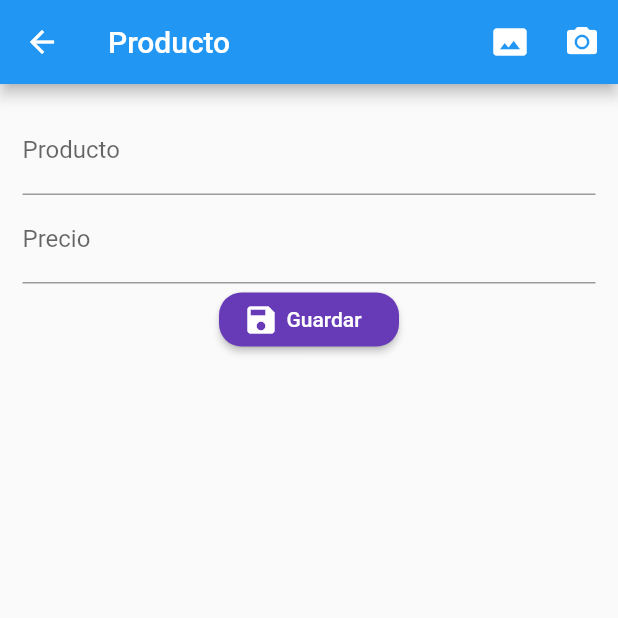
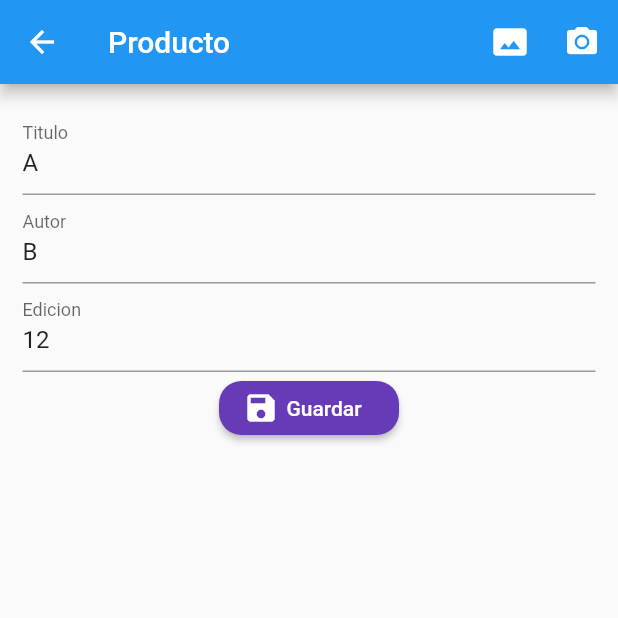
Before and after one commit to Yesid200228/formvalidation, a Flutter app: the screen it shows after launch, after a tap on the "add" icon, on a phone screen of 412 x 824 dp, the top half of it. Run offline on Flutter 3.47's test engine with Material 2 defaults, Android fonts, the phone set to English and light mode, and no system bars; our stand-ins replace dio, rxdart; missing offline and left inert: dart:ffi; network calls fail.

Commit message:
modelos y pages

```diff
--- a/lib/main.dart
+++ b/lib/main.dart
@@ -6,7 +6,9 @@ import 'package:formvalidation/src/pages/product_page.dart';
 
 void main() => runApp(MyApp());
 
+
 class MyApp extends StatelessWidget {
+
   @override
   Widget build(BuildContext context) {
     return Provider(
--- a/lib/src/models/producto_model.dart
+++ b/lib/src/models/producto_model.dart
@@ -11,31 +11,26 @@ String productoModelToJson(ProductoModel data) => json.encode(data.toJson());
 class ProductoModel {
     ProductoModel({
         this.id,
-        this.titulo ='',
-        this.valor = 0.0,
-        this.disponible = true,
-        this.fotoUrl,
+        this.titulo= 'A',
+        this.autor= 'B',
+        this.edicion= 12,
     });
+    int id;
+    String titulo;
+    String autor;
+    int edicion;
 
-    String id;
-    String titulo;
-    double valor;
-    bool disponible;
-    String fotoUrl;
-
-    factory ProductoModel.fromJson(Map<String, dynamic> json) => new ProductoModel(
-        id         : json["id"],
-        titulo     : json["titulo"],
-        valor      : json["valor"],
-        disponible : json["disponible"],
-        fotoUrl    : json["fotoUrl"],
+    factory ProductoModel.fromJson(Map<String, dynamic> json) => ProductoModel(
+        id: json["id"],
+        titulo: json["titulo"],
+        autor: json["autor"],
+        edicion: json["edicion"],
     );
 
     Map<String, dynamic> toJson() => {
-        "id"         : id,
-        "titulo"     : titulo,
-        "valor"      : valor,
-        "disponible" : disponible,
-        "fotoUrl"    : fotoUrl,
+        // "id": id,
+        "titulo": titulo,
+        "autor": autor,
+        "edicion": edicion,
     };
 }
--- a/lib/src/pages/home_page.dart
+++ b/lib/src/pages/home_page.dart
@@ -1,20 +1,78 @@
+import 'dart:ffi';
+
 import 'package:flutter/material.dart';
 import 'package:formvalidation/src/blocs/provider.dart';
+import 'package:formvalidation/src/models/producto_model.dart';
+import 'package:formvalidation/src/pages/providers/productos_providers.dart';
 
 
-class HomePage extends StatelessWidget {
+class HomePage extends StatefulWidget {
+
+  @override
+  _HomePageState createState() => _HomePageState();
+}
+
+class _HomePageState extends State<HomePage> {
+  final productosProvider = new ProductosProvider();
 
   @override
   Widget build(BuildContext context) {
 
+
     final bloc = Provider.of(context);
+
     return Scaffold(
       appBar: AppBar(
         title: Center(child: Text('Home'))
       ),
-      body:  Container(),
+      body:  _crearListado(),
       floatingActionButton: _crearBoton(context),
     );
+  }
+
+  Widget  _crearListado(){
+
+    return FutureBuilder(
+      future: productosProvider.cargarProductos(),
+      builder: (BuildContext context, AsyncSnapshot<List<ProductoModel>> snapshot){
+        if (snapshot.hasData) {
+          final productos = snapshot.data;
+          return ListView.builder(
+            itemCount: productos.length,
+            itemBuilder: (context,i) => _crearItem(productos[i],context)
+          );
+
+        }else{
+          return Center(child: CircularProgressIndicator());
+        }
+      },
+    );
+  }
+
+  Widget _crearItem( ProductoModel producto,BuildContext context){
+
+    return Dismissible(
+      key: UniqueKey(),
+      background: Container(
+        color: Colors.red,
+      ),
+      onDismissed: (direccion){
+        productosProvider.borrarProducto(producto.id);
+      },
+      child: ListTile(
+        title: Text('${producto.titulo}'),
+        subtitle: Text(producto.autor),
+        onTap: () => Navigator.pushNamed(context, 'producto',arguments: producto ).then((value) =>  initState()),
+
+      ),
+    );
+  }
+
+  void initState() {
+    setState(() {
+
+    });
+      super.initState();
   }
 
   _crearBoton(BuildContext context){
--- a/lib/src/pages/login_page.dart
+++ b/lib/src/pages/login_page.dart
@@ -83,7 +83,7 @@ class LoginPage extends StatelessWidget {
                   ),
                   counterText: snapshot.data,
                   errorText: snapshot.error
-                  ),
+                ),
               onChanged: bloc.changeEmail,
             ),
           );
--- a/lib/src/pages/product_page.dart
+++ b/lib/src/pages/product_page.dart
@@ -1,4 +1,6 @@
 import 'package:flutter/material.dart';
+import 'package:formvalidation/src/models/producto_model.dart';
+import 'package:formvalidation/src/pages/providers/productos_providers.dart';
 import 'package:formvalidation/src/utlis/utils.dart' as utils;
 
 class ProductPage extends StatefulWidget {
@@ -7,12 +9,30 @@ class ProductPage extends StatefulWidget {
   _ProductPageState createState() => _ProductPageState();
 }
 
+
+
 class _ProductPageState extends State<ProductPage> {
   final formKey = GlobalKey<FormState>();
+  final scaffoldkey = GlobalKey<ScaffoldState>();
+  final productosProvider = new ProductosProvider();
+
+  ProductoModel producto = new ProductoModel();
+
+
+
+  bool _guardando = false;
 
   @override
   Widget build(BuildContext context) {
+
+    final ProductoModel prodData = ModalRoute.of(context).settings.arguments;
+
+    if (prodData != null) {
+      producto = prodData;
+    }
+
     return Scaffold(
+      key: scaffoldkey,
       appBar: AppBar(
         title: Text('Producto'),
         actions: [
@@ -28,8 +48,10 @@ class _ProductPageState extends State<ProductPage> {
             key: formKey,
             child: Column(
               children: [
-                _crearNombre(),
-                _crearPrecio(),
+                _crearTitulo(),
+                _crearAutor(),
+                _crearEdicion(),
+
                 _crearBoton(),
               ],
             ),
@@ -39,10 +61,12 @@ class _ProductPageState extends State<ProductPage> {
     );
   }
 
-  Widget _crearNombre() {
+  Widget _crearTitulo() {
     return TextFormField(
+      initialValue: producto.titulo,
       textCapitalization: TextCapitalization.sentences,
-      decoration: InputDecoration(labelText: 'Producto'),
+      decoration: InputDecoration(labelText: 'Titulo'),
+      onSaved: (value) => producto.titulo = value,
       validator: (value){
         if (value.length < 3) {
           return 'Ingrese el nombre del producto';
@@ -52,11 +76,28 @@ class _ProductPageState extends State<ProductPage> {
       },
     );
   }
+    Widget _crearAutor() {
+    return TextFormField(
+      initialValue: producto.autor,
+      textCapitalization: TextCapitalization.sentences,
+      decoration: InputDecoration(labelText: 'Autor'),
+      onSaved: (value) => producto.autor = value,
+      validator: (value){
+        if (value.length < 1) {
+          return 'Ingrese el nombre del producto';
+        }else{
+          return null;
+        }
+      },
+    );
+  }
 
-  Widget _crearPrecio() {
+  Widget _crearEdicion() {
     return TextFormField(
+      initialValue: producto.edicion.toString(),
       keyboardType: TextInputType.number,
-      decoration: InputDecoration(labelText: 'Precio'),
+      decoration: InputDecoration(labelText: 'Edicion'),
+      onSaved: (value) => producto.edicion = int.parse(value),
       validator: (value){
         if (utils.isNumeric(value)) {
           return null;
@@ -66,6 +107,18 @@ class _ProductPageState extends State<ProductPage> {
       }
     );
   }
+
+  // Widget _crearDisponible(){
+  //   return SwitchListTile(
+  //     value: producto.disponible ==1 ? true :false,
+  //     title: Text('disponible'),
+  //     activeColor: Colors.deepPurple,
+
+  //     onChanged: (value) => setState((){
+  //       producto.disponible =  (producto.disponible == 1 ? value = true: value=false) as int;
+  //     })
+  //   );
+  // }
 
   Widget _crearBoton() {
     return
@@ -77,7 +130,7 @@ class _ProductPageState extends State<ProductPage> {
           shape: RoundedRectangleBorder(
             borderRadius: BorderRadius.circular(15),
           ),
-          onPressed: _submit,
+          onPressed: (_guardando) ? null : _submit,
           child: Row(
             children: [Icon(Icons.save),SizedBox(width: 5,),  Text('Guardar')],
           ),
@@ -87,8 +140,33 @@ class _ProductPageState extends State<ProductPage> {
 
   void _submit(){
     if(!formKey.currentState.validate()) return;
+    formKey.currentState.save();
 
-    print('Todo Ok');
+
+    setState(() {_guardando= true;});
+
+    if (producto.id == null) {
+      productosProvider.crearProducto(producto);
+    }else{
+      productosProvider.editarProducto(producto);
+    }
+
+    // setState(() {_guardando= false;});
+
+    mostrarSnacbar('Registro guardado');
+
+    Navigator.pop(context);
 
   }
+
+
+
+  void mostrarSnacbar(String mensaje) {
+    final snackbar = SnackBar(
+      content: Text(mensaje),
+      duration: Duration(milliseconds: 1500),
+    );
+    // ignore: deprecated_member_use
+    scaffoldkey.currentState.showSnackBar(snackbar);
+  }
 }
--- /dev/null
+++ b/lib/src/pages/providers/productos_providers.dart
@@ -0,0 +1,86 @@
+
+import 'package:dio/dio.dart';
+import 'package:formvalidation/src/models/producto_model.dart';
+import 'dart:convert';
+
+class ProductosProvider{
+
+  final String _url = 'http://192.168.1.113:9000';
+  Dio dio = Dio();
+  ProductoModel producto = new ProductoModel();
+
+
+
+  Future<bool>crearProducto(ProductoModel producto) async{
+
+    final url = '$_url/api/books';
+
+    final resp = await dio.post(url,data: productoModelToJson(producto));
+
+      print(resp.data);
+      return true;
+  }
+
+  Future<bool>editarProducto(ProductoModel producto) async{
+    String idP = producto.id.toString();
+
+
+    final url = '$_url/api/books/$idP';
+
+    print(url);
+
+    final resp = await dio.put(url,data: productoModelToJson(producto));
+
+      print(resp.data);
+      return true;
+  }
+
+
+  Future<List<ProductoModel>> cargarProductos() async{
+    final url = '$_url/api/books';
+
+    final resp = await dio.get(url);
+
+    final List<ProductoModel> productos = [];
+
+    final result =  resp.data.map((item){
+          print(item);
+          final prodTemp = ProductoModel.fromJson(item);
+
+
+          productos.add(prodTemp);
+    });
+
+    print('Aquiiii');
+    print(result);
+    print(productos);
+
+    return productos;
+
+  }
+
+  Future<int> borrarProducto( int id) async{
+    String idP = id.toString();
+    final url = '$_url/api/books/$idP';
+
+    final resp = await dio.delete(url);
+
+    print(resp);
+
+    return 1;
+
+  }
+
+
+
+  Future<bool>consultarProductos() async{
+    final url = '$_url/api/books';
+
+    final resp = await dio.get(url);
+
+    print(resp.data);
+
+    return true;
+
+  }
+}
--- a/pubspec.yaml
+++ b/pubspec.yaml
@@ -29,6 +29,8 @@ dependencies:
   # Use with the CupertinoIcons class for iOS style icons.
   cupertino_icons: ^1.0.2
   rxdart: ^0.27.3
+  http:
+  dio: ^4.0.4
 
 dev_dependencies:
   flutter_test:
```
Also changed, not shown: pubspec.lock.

+ + + +

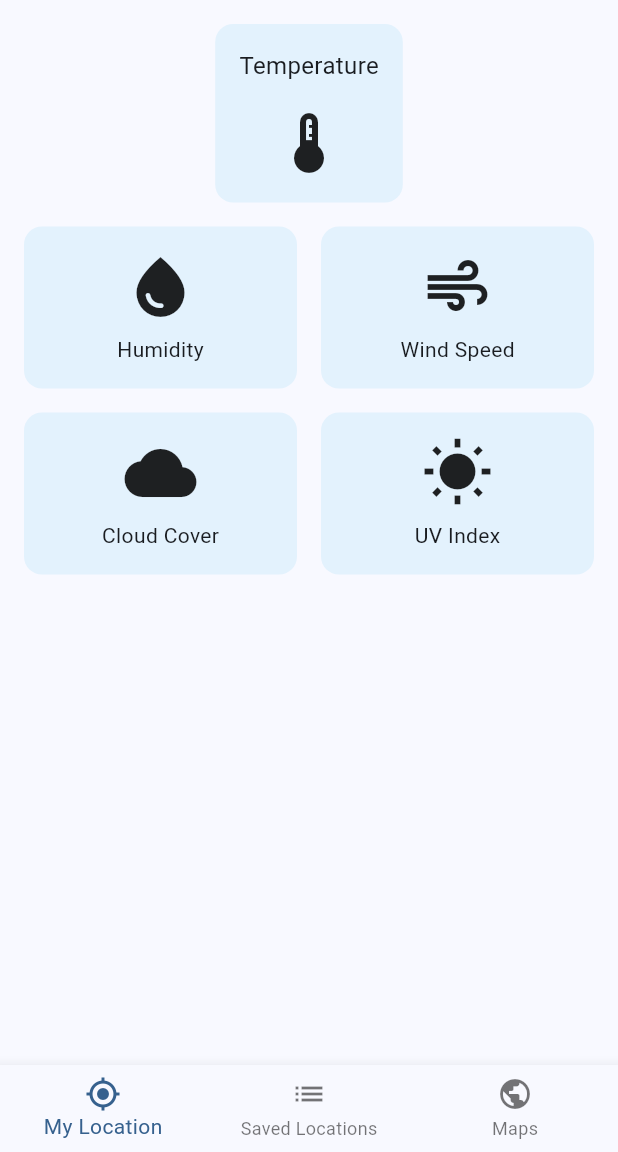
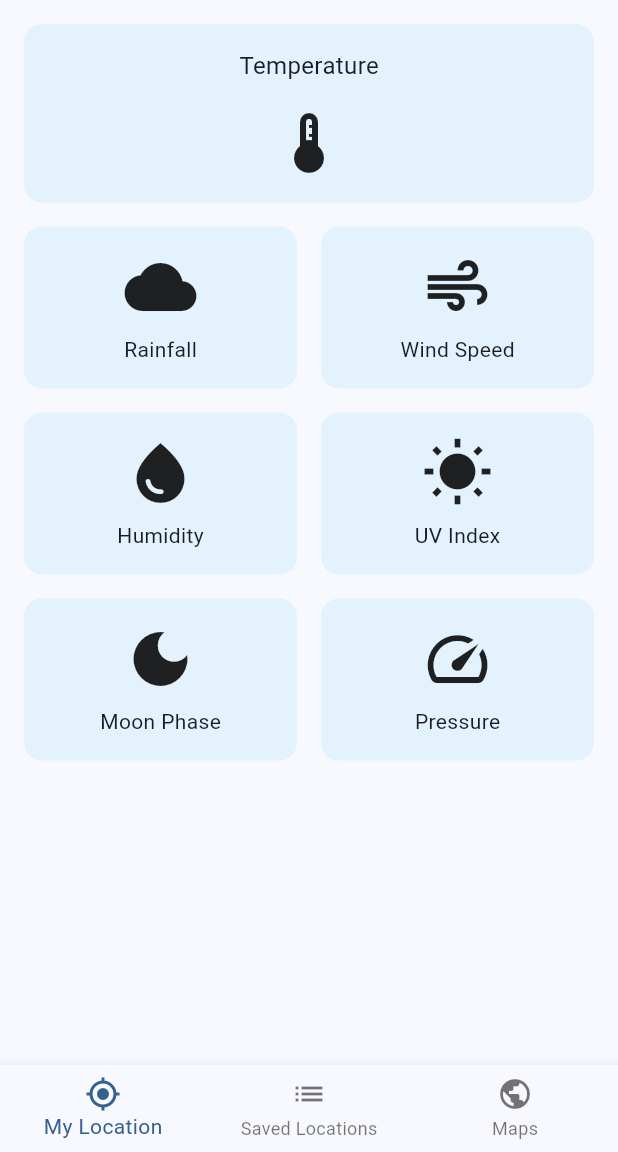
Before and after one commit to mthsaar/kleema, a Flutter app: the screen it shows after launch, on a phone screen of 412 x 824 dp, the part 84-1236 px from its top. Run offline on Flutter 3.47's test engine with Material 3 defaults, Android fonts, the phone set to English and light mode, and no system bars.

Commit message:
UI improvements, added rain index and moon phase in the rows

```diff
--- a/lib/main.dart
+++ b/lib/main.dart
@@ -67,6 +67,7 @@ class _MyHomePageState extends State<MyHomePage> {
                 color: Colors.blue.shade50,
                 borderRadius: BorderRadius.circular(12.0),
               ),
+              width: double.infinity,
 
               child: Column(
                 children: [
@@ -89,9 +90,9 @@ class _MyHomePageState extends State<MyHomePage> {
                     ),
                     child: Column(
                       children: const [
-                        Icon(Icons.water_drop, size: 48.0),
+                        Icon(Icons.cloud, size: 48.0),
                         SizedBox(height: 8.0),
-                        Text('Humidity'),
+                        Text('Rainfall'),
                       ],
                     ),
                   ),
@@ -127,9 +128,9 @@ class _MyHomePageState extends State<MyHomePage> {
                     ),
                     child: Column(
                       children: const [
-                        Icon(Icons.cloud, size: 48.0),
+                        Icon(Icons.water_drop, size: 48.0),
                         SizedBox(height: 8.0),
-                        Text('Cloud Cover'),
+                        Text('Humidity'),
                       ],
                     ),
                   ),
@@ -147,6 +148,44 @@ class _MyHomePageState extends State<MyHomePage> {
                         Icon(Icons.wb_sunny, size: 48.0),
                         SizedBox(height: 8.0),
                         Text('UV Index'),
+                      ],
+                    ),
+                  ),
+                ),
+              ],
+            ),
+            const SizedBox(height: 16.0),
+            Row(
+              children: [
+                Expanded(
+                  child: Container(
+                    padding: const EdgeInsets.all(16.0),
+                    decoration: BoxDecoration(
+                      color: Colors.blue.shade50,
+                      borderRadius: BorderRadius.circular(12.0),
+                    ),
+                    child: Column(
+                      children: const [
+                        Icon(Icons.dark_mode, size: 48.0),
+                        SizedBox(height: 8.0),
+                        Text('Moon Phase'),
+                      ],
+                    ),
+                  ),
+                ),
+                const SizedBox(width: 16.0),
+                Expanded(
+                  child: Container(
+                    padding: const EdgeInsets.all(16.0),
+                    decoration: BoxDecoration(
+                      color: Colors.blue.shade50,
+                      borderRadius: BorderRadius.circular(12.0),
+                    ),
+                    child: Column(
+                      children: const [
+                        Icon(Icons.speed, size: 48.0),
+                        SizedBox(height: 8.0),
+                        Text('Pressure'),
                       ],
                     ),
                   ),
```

+ + + +

- **Exercise aim**
In the records above, find every line containing the word "decoration" and show it.

- **Task answer**
-      decoration: InputDecoration(labelText: 'Producto'),
+      decoration: InputDecoration(labelText: 'Titulo'),
+      decoration: InputDecoration(labelText: 'Autor'),
-      decoration: InputDecoration(labelText: 'Precio'),
+      decoration: InputDecoration(labelText: 'Edicion'),
+                    decoration: BoxDecoration(
+                    decoration: BoxDecoration(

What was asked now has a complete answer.